A statue of an angel is seen in the Teutonic cemetery at the Vatican March 6, 2015. A letter with a tip saying, "Look where the angel is pointing," led to the request.
CNS photo/Paul Haring

Forensic experts are examining bones extracted from two ossuaries inside the Vatican as part of a search to find a 15-year-old girl who disappeared 36 years ago. 

On 11 July, two tombs in the Teutonic Cemetery, on Holy See territory, were opened as part of the search but no human remains were found. 

The initial finding was a mystery given the tombs belonged to two 19th century princesses, Sophie von Hohenlohe and Charlotte Federica of Mecklenburg. The remains of the princesses, however, may have been removed during renovation work on the cemetery and surrounding buildings. 

The Vatican had agreed to open the tombs after the Orlandi family received a tip-off saying to "look where the angel is pointing.”

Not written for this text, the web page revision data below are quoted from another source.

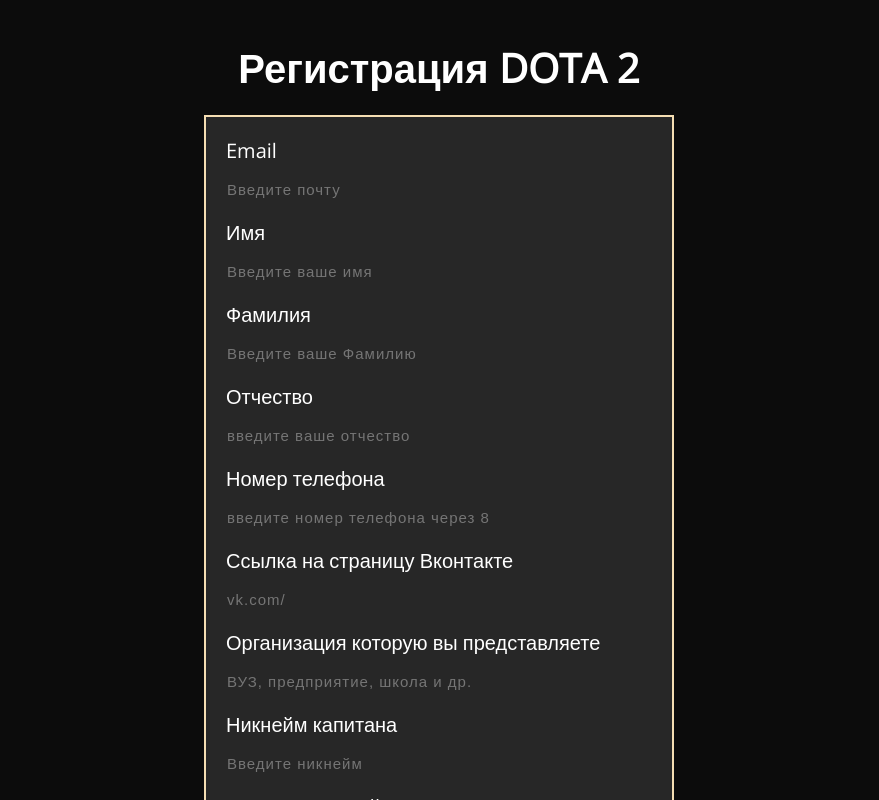
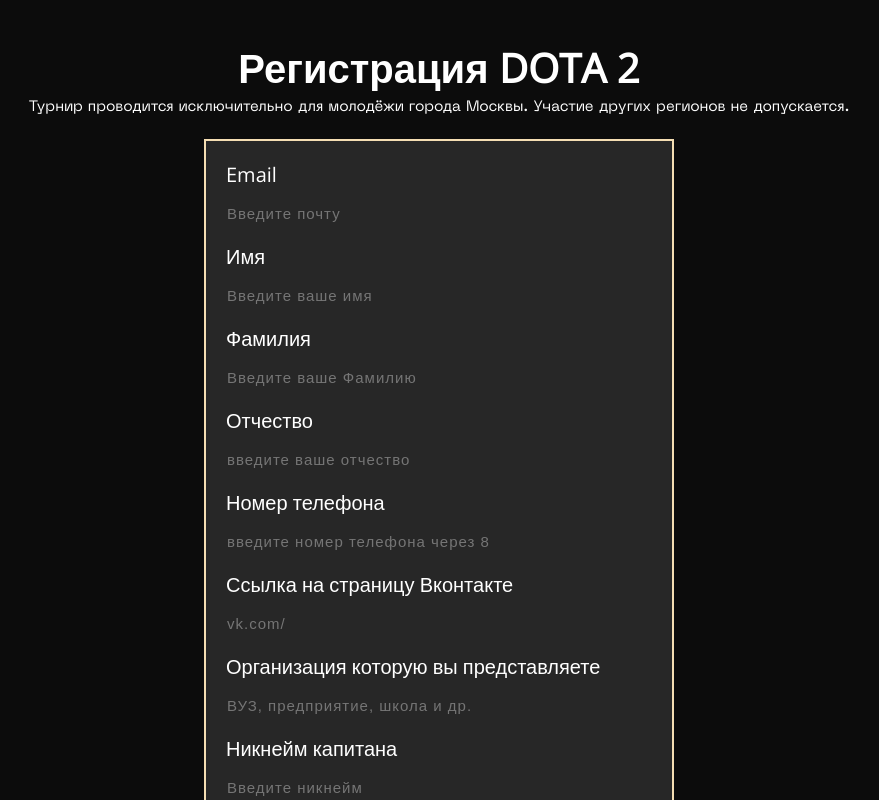
Before and after one commit to AlexandrSyvorotkin/Esports-tournament-7Hills-, a React (Create React App) app: page /dota-registration in a window 1280 px wide. Shown: the top 800 px of the page, without its empty margins (201-1080 px from the left). Built offline with nearby package versions, Linux system fonts and the light colour scheme.

Commit message:
change access

```diff
--- a/src/Components/DIsciplinesForms/CsGoFormRegistration.jsx
+++ b/src/Components/DIsciplinesForms/CsGoFormRegistration.jsx
@@ -33,6 +33,9 @@ const CsGoFormRegistation = () => {
     return (
         <div className={styles.dotaFormRegistration}>
             <h2>Регистрация CSGO</h2>
+            <div className={styles.access}>
+                <p>Турнир проводится исключительно для молодёжи города Москвы. Участие других регионов не допускается.</p>
+            </div>
             {!successRegistration ?<form className={styles.form} onSubmit={handleSubmit(submitHandler)}>
                     <div className={styles.form_section}>
                         <label>Email</label>
--- a/src/Components/DIsciplinesForms/DotaFormRegistation.module.scss
+++ b/src/Components/DIsciplinesForms/DotaFormRegistation.module.scss
@@ -12,6 +12,15 @@
       font-size: 30px;
     }
   }
+  .access {
+    text-align: center;
+    & > p {
+      font-size: 15px;
+      margin: 5px 5px;
+      font-family: var(--font-family-main);
+    }
+  }
+
   .form {
     margin-top: 20px;
     width: 470px;
--- a/src/Components/DIsciplinesForms/DotaFormRegistration.jsx
+++ b/src/Components/DIsciplinesForms/DotaFormRegistration.jsx
@@ -34,6 +34,9 @@ const DotaFormRegistration = () => {
     return (
         <div className={styles.dotaFormRegistration}>
             <h2>Регистрация DOTA 2</h2>
+            <div className={styles.access}>
+                <p>Турнир проводится исключительно для молодёжи города Москвы. Участие других регионов не допускается.</p>
+            </div>
             {!successRegistration ?<form className={styles.form} onSubmit={handleSubmit(submitHandler)}>
                 <div className={styles.form_section}>
                     <label>Email</label>
--- a/src/Components/DIsciplinesForms/FifaFormRegistration.jsx
+++ b/src/Components/DIsciplinesForms/FifaFormRegistration.jsx
@@ -33,6 +33,9 @@ const DotaFormRegistation = () => {
     return (
         <div className={styles.dotaFormRegistration}>
             <h2>Регистрация Fifa</h2>
+            <div className={styles.access}>
+                <p>Турнир проводится исключительно для молодёжи города Москвы. Участие других регионов не допускается.</p>
+            </div>
             {!successRegistration ?<form className={styles.form} onSubmit={handleSubmit(submitHandler)}>
                     <div className={styles.form_section}>
                         <label>Email</label>
--- a/src/Components/DIsciplinesForms/ValorantFormRegistration.jsx
+++ b/src/Components/DIsciplinesForms/ValorantFormRegistration.jsx
@@ -34,6 +34,9 @@ const ValorantFormRegistration = () => {
     return (
         <div className={styles.dotaFormRegistration}>
             <h2>Регистрация Valorant</h2>
+            <div className={styles.access}>
+                <p>Турнир проводится исключительно для молодёжи города Москвы. Участие других регионов не допускается.</p>
+            </div>
             {!successRegistration ?<form className={styles.form} onSubmit={handleSubmit(submitHandler)}>
                     <div className={styles.form_section}>
                         <label>Email</label>
```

Despite the empty tomb, two ossuaries - chambers in which the dead are kept - were discovered during investigations beneath the floor of an area inside the Pontifical Teutonic College, next to the graveyard. 

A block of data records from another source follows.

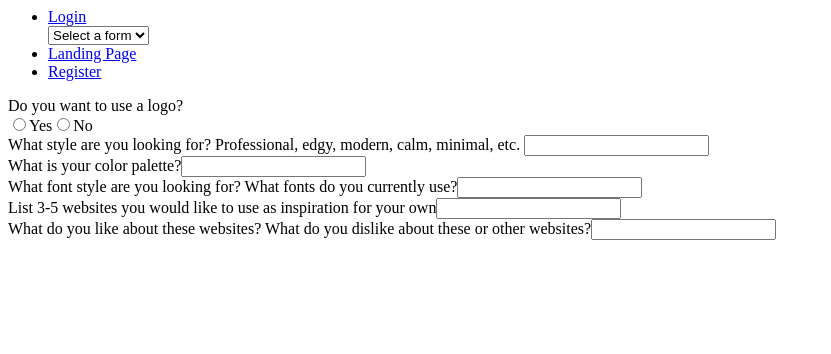
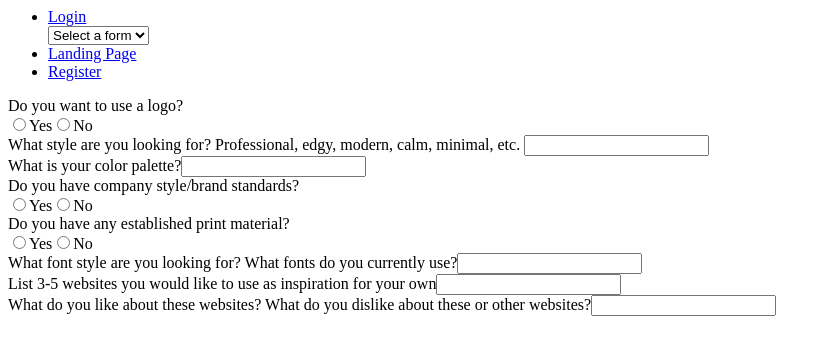
Before and after one commit to heathertill/website-content, a React app: page /StyleInfo in a window 1280 px wide. Shown: the top 354 px of the page, without its empty margins (0-831 px from the left). Built offline with nearby package versions, Linux system fonts and the light colour scheme.

Commit message:
-working on the radio for print materials

```diff
--- a/src/client/components/public/StyleInfo.tsx
+++ b/src/client/components/public/StyleInfo.tsx
@@ -1,6 +1,6 @@
 import * as React from 'react';
 import { useState, useEffect } from 'react';
-import {RouteComponentProps} from 'react-router-dom'
+import { RouteComponentProps } from 'react-router-dom'
 import LogoRadio from '../radio/LogoRadio';
 import StyleRadio from '../radio/StyleRadio';
 import PrintRadio from '../radio/PrintRadio';
@@ -34,7 +34,17 @@ const StyleInfo: React.SFC<StyleInfoProps> = () => {
     const handleStyle = (e: React.ChangeEvent<HTMLInputElement>) => {
         let radio = e.target.value;
         if (radio === 'yes') {
+            setShow(true);
+        } else {
+            setStandards('no');
+            setShow(false);
+        }
+    };
 
+    const handlePrint = (e: React.ChangeEvent<HTMLInputElement>) => {
+        let radio = e.target.value;
+        if (radio === 'yes') {
+            console.log(show)
         } else {
 
         }
@@ -42,33 +52,45 @@ const StyleInfo: React.SFC<StyleInfoProps> = () => {
 
     return (
         <section>
-            <LogoRadio handlers={{handleLogo}} />
+            <LogoRadio handlers={{ handleLogo }} />
             <form action="" className="form-group">
-                <div>
+                <div className="my-4">
                     <label htmlFor="text">What style are you looking for? Professional, edgy, modern, calm, minimal, etc. </label>
                     <input type="text" className="form-control" value={style}
-                        onChange={(e: React.ChangeEvent<HTMLInputElement>) => setStyle(e.target.value) } />
+                        onChange={(e: React.ChangeEvent<HTMLInputElement>) => setStyle(e.target.value)} />
                 </div>
-                <div>
+                <div className="my-4">
                     <label htmlFor="text">What is your color palette?</label>
                     <input type="text" className="form-control" value={color}
                         onChange={(e: React.ChangeEvent<HTMLInputElement>) => setColor(e.target.value)} />
                 </div>
-
-
+                <div className="my-4">
+                    <StyleRadio handlers={{ handleStyle }} />
+                    {show ?
                         <div>
+                            <label htmlFor="text">Please give a brief discription of your brand standards.</label>
+                            <input type="text" className="form-control" value={standards}
+                                onChange={(e: React.ChangeEvent<HTMLInputElement>) => setFonts(e.target.value)} />
+                        </div>
+                        : null
+                    }
+                </div>
+                <div className="my-4">
+                    <PrintRadio handlers={{ handlePrint }} />
+                </div>
+                <div className="my-4">
                     <label htmlFor="text">What font style are you looking for? What fonts do you currently use?</label>
                     <input type="text" className="form-control" value={fonts}
                         onChange={(e: React.ChangeEvent<HTMLInputElement>) => setFonts(e.target.value)} />
                 </div>
 
 
-                <div>
+                <div className="my-4">
                     <label htmlFor="text">List 3-5 websites you would like to use as inspiration for your own</label>
                     <input type="text" className="form-control" value={websites}
                         onChange={(e: React.ChangeEvent<HTMLInputElement>) => setWebsites(e.target.value)} />
                 </div>
-                <div>
+                <div className="my-4">
                     <label htmlFor="text">What do you like about these websites? What do you dislike about these or other websites?</label>
                     <input type="text" className="form-control" value={webLikesDis}
                         onChange={(e: React.ChangeEvent<HTMLInputElement>) => setWebLikesDis(e.target.value)} />
--- a/src/client/components/radio/PrintRadio.tsx
+++ b/src/client/components/radio/PrintRadio.tsx
@@ -3,7 +3,7 @@ import * as React from 'react';
 
 export interface PrintMaterialRadioProps {
     handlers: {
-        handlePrintMaterial: any
+        handlePrint: any
     };
 
 }
@@ -11,7 +11,7 @@ export interface PrintMaterialRadioProps {
 const PrintMaterialRadio: React.SFC<PrintMaterialRadioProps> = ({ handlers }) => {
     return (
         <section>
-            <div>Do you have a domain?</div>
+            <div>Do you have any established print material? </div>
             <div className="form-check-inline" onChange={handlers.handlePrintMaterial}>
                 <input type="radio" className="form-check-input mx-2" value="yes" name="choice" />
                 <label htmlFor="existingWeb" className="form-check-label">Yes</label>
```
Lines whose indentation alone changed are shown as unchanged.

Last Saturday thousands of bones from the ossuaries, found in two holes carved out of a large stone, were extracted for tests and the Vatican said they would now be analysed. A representative of the Orlandi family has been present for all the investigations. 

Emanuela, the daughter of a Vatican employee, went missing in 1983 after she left her family’s flat in Vatican city for a music lesson. 

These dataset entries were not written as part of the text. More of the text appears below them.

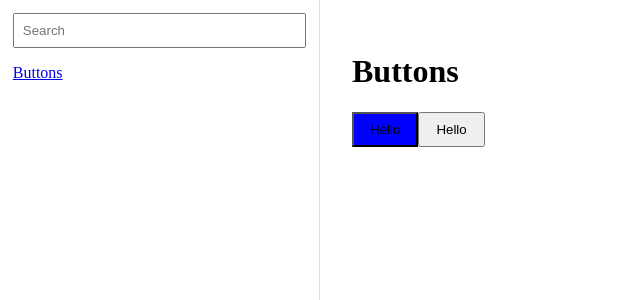
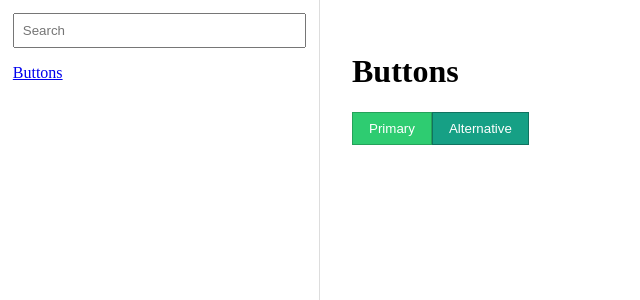
Before and after one commit to angular-studio/ngx-components, an Angular app: page /pages in a window 1280 px wide. Shown: the top 300 px of the page, without its empty margins (0-640 px from the left). Built offline with nearby package versions, Linux system fonts and the light colour scheme.

Commit message:
buttons added

```diff
--- a/src/app/components/button/button/button.component.scss
+++ b/src/app/components/button/button/button.component.scss
@@ -1,16 +1,28 @@
+@import '../../../../theme/_variables';
+
+@mixin button($background: $primary, $color: $text-white) {
+  button {
+    background-color: $background;
+    border: 1px solid darken($background, 10%);
+    color: $color;
+    transition: 0.3s ease background-color;
+    cursor: pointer;
+
+    &:hover {
+      background-color: darken($background, 20%)
+    }
+  }
+}
+
 button {
   display: inline-block;
   padding: .5rem 1rem;
 }
 
 :host(.primary) {
-  button {
-    background: blue;
-  }
+  @include button();
 }
 
 :host(.alt) {
-  button {
-    background: gray;
-  }
+  @include button($alt);
 }
--- a/src/app/pages/components/buttons/buttons/buttons.component.html
+++ b/src/app/pages/components/buttons/buttons/buttons.component.html
@@ -1,9 +1,9 @@
 <div>
   <h1>Buttons</h1>
   <app-button class="primary">
-   <span class="text">Hello</span>
+   <span class="text">Primary</span>
   </app-button>
-  <app-button class="gray">
-    <span class="text">Hello</span>
+  <app-button class="alt">
+    <span class="text">Alternative</span>
    </app-button>
 </div>
--- /dev/null
+++ b/src/theme/_variables.scss
@@ -0,0 +1,13 @@
+$scheme-f1-c1: #2ecc71;
+$scheme-f1-c2: #16a085;
+$scheme-f1-c3: #f1c40f;
+$scheme-f1-c4: #f39c12;
+
+$scheme-f2-c1: #2ecc71;
+$scheme-f2-c2: #27ae60;
+$scheme-f2-c3: #e67e22;
+$scheme-f2-c4: #d35400;
+
+$primary: $scheme-f1-c1;
+$alt: $scheme-f1-c2;
+$text-white: #fff;
```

Her case has been one of Italy’s most discussed unsolved mysteries, with theories about her disappearance being linked to mobsters, high ranking Vatican officials and even an attempt to free Mehmet Ali Agca, who was imprisoned for his 1981 assassination attempt of Pope St John Paul II. In 2012 an exhumation of Enrico De Pedis, a mobster buried in the crypt of Rome’s Church of Sant’Apollinare, took place to see if there was a link with Emanuela. Nothing was discovered and De Pedis remains were later cremated.

The Vatican has stressed it is co-operating fully with the search to find Emanuela, and last year quickly passed on information about remains found under the apostolic nunciature to Italy. They turned out to be those of a man, and at least 100 years old.  

“With this latest expert operation,” a Holy See spokesman said last Saturday. “The Vatican is once again showing its openness towards the Orlandi family. This openness has been shown from the outset in agreeing to check the Holy Teutonic Campus even on the basis of a mere anonymous report.”

Emanuela’s brother, Pietro, has long said the Vatican has shown a lack of collaboration in trying to find his sister but recently has described himself as “positively surprised” by the Holy See’s assistance.

He said: “For the first time in 36 years, the Vatican has concretely done something important,” in the case.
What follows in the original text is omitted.